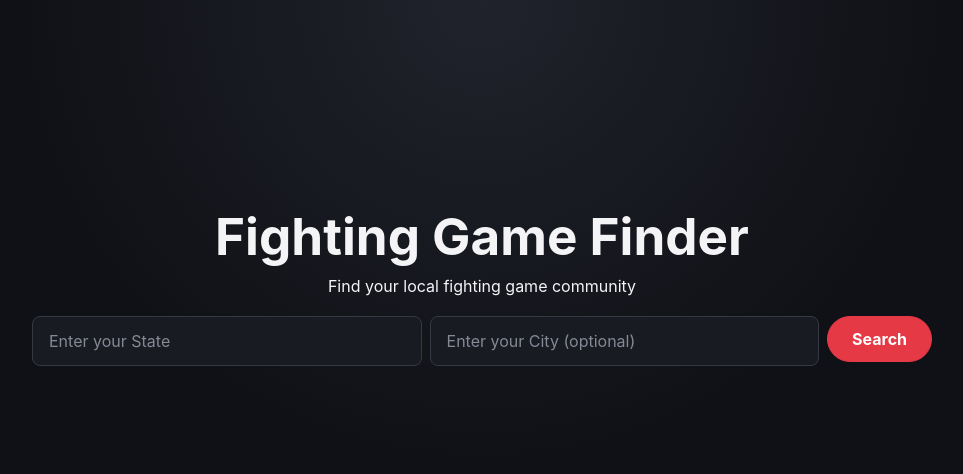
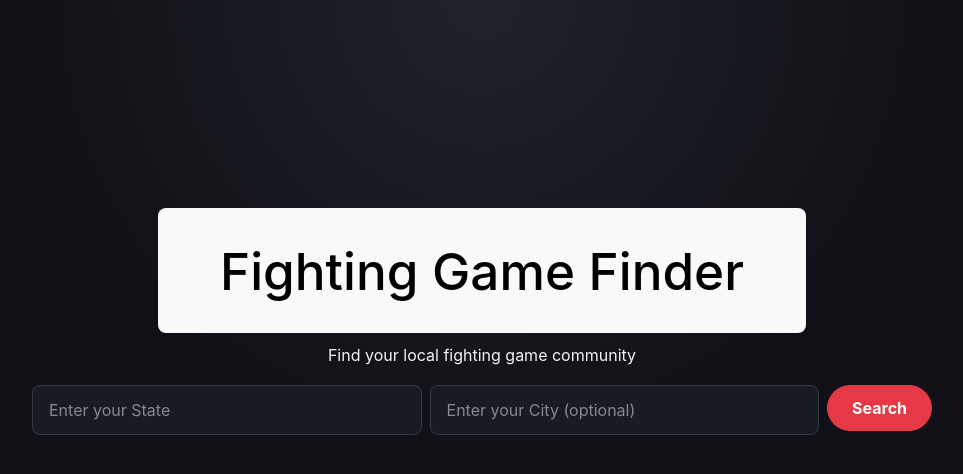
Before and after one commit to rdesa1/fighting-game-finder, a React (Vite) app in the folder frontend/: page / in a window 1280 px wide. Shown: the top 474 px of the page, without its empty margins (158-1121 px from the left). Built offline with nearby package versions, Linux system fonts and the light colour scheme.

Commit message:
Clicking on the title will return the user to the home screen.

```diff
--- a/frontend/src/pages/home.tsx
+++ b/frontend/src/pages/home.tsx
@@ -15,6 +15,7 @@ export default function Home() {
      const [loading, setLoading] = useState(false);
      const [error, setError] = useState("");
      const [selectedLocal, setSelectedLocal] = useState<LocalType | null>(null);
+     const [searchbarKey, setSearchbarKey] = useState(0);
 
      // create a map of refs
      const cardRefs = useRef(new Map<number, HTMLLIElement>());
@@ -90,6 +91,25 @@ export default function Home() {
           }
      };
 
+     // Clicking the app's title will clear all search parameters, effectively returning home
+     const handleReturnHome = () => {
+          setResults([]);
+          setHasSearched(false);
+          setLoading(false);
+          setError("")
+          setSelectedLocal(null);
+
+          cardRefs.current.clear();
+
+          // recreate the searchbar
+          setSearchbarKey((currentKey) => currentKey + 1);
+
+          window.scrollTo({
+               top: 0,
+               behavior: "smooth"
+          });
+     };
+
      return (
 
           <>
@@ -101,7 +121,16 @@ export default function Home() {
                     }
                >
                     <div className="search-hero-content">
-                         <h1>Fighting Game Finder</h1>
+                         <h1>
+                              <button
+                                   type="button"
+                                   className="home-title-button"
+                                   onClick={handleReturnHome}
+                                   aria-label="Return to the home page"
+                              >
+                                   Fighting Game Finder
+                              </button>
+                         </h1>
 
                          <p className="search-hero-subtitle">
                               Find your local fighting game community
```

━━━━━━━━━━━━━━━━━━━━

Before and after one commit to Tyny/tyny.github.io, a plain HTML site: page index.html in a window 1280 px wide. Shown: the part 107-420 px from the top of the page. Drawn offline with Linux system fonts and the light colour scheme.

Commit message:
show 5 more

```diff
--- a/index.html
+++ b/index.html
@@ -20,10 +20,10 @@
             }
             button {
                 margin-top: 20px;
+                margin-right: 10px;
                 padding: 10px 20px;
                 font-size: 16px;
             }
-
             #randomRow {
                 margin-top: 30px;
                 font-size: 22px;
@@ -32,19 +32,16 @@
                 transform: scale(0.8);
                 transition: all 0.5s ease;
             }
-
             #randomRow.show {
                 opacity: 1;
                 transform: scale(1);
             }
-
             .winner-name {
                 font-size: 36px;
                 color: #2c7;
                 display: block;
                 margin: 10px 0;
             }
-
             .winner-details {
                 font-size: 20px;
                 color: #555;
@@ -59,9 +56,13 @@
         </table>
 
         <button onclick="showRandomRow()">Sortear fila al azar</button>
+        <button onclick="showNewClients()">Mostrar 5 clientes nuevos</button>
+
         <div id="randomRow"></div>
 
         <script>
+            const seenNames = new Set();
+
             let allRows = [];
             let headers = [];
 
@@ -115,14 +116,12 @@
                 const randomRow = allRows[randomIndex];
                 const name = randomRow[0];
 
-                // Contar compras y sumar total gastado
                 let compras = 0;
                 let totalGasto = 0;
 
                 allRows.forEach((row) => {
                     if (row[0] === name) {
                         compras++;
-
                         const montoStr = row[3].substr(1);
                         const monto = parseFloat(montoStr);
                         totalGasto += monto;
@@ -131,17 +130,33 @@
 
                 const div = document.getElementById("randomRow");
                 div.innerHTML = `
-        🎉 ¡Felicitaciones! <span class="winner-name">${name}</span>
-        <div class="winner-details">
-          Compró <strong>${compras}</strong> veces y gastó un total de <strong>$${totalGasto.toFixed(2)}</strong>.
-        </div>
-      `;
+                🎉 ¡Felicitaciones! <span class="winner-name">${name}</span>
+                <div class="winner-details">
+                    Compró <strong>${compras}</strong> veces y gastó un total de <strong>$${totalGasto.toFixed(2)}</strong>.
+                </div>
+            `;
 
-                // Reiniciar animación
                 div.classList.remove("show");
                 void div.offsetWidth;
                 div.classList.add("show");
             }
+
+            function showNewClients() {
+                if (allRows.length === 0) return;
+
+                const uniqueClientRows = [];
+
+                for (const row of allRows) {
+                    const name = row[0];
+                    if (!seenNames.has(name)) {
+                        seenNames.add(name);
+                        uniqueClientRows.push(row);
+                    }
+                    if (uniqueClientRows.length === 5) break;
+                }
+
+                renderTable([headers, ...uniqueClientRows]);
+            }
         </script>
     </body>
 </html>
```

━━━━━━━━━━━━━━━━━━━━

- **THE TASK**
Across the records above, how many lines contain the word "window"? Please give that number alone.

- **SOLUTION TO THIS EXERCISE**
3